Yesterday, The Boston Herald reported:

A 21-year-old college coed who handed cops a golden opportunity last year to arrest the “person of interest” in the Amy Lord murder and the suspect in two nightstalker-style assaults on South Boston women says she’s dumbfounded that police never brought charges against Edwin Alemany — even after she grabbed his wallet and handed them his I.D.

The woman told the Herald yesterday it “blew my mind” when police said they couldn’t prosecute Alemany for her Sept. 28, 2012, assault — a vicious late-night beating in which she was slammed to the ground and choked unconscious, according to the police report.

“He said they weren’t going to prosecute,” the outraged victim told the Herald yesterday. “He said because there was no physical evidence to charge him with. It blew my mind. I was thinking, ‘If the police aren’t going to do anything about this, who is?’ ’’

She never saw his face — he attacked from behind, grabbed her throat and threw her to the ground — and could not provide a detailed description to police. She said she remembered not being sure if her attacker was black or Hispanic. After she came to, she said her pocketbook was gone and with it, all of her identification.

“He came out of nowhere. I remember trying to grab something out of his pockets,” she said. “Then I blacked out. I was out for 20 minutes.”

She said she handed the wallet to police, without giving it much thought.

The victim, whose name is being withheld by the Herald, said she spoke to police a few times following the attack.

“I never got follow-up,” she said. “Nothing.”

She said police finally got back to her yesterday, about 10 minutes before she spoke with the Herald.

Police Commissioner Edward F. Davis said the detective — identified in the report as Jerome Hall-Brewster — is under investigation.

Davis told reporters yesterday he is “very disappointed in what the detective did in this case,” and that there was enough evidence to arrest Alemany, even though the victim gave only a vague description of her attacker. “Our standard is probable cause, and I believe that that detective had probable cause,” he said.

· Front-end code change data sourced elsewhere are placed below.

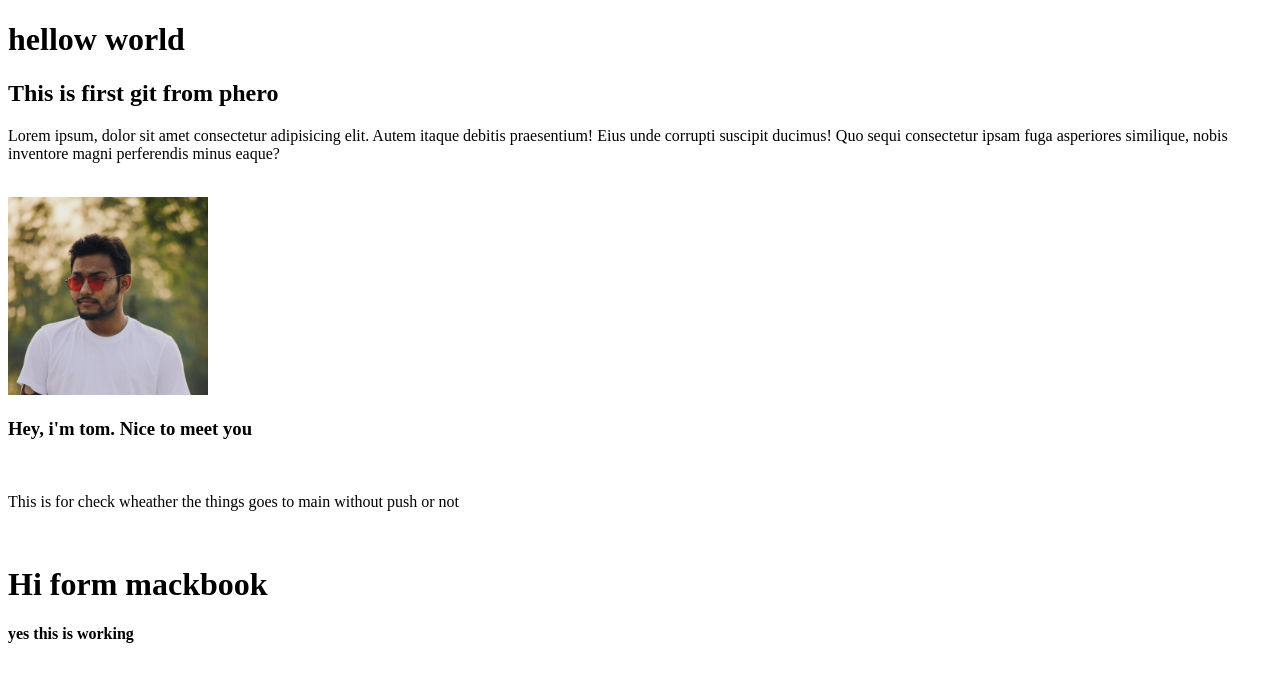
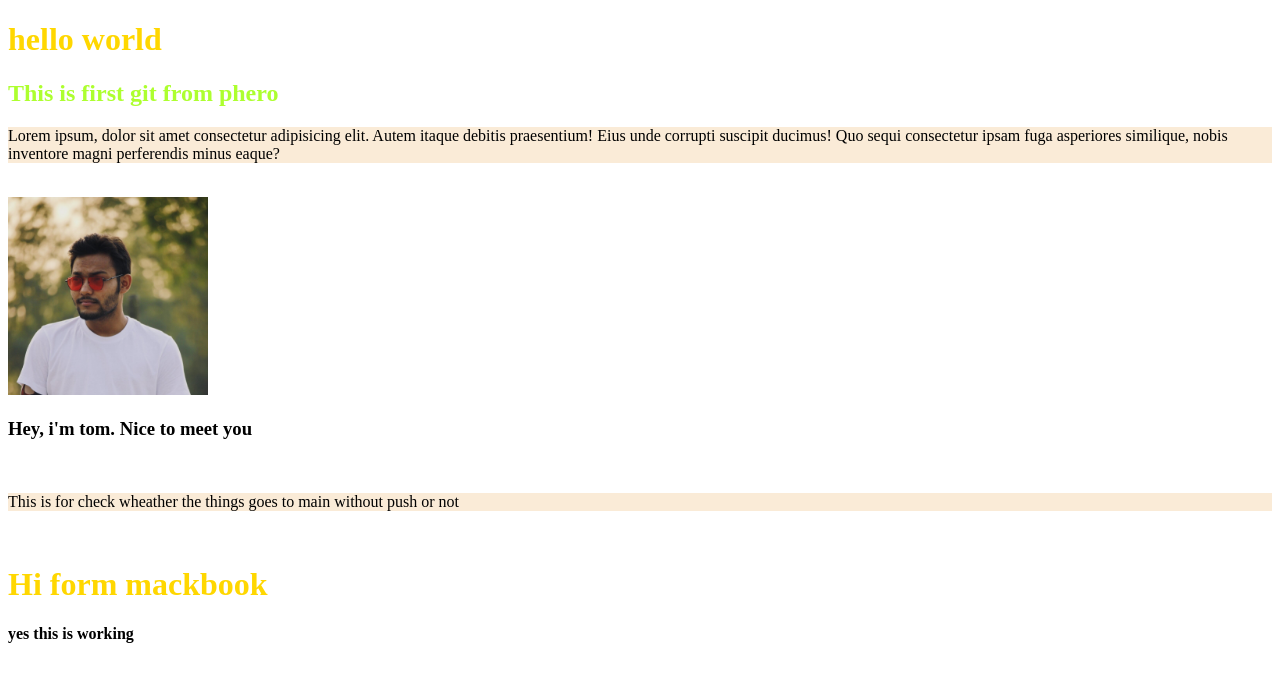
Before and after one commit to Fahim-Faysal/phero, a plain HTML site: page index.html in a window 1280 px wide. Drawn offline with Linux system fonts and the light colour scheme.

Commit message:
css added

```diff
--- a/app.css
+++ b/app.css
@@ -0,0 +1,9 @@
+h1 {
+	color: gold;
+}
+h2 {
+	color: greenyellow;
+}
+p {
+	background-color: antiquewhite;
+}
--- a/index.html
+++ b/index.html
@@ -5,9 +5,10 @@
       <meta http-equiv="X-UA-Compatible" content="IE=edge">
       <meta name="viewport" content="width=device-width, initial-scale=1.0">
       <title>git practice</title>
+      <link rel="stylesheet" href="app.css">
 </head>
 <body>
-      <h1>hellow world</h1>
+      <h1>hello world</h1>
       <h2>This is first git from phero</h2>
 
       <p>Lorem ipsum, dolor sit amet consectetur adipisicing elit. Autem itaque debitis praesentium! Eius unde corrupti suscipit ducimus! Quo sequi consectetur ipsam fuga asperiores similique, nobis inventore magni perferendis minus eaque?</p>
```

Normally I would not add incidents of failure to investigate or arrest someone to my police misconduct database, because, as strange as it might seem, police actually do not have a legal duty to arrest or protect anyone. However, in this case, the police commissioner has confirmed that the detective who apparently failed to arrest Alemany is under investigation, so I believe it would be appropriate to do so.

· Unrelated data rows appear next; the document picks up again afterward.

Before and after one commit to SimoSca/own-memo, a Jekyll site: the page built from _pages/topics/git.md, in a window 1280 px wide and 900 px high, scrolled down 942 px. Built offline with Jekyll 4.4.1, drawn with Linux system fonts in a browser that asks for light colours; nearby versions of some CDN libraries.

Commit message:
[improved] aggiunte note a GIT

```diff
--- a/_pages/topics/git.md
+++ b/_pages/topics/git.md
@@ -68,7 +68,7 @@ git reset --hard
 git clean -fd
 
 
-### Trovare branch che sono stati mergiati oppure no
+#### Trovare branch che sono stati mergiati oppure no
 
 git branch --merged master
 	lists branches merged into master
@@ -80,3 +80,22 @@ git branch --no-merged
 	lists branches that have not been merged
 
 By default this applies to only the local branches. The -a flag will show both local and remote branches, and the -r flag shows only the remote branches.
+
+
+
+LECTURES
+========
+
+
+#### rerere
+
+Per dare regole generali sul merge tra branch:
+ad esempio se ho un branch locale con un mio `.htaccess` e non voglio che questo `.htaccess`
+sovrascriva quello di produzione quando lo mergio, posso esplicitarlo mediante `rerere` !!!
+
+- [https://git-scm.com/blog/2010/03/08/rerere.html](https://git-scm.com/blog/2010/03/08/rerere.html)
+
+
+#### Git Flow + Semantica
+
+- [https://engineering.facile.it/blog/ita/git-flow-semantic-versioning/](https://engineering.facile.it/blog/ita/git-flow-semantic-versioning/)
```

Update (7/29/2013): The Boston Globe has learned that Detective Jerome Hall-Brewster has been demoted to patrol officer for his failure to arrest Alemany. The Globe also obtained information about eight other complaints against Hall-Brewster.

A Boston police detective who failed to follow up on a September case tied involving a person of interest in the brutal abduction and murder of Amy Lord of South Boston last week has been demoted, police said.

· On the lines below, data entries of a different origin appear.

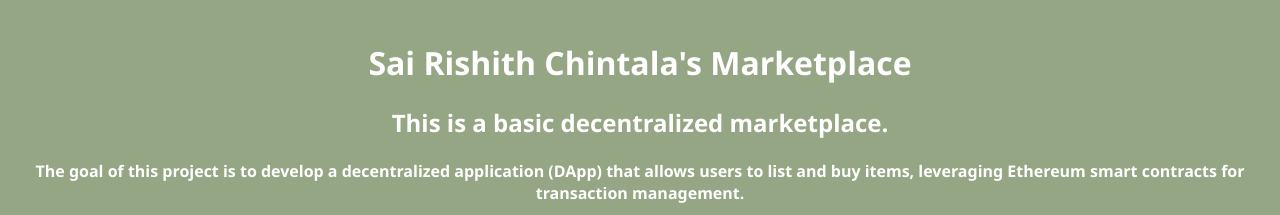
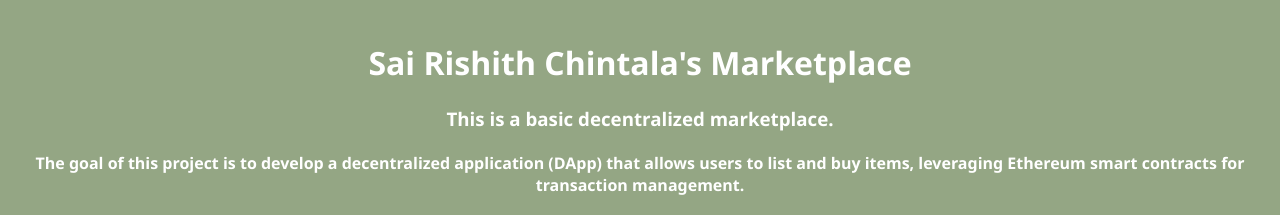
Before and after one commit to rishichintala/rishichintala.github.io, a website: page index.html in a window 1280 px wide. Shown: the top 215 px of the page. Drawn offline with nearby package versions, Linux system fonts and the light colour scheme.

Commit message:
Update index.html

```diff
--- a/index.html
+++ b/index.html
@@ -12,7 +12,7 @@
 <body>
     <header>
         <h1>Sai Rishith Chintala's Marketplace </h1>
-        <h2>This is a basic decentralized marketplace.</h2>
+        <h3>This is a basic decentralized marketplace.</h3>
         <h4>The goal of this project is to develop a decentralized application (DApp) that allows users to list and buy items, leveraging Ethereum smart contracts for transaction management.</h4>
         <button onclick="connectWallet()" class="connect-wallet-btn">Connect Ethereum Wallet <i class="fa-solid fa-link"></i> <i class="fa-brands fa-ethereum"></i> <i class="fa-solid fa-wallet"></i></button>
     </header>
```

Detective Jerome Hall-Brewster is losing his detective rating tomorrow as a result of the September case, according to a copy of a department Internal Affairs record that a police spokeswoman provided to the Globe.

The document did not indicate whether the demotion was permanent, but Cheryl Fiandaca, a police spokeswoman, said in an e-mail that Hall-Brewster is “no longer a detective” and that his new rank will be patrol officer.

Hall-Brewster’s record also shows that he was charged internally in a complaint stemming from an incident in November 2011, and the allegations have been sustained. Fiandaca would not provide details about that complaint, since the department has yet to decide on his punishment.

In addition, the department found in 2001 that he failed to properly report the non-lethal use of force during an incident and served 16 hours of work without pay. The document did not provide further details of that case, and Fiandaca did not respond to an inquiry about it.

Seven other complaints have been brought against Hall-Brewster but were not substantiated, the document shows.

Update (7/29/2013): Daniel Devoe reminded me (via Twitter) that Jerome Hall-Brewster was one of the defendants in the lawsuit Simon Glik filed after being arrested for recording police in 2007.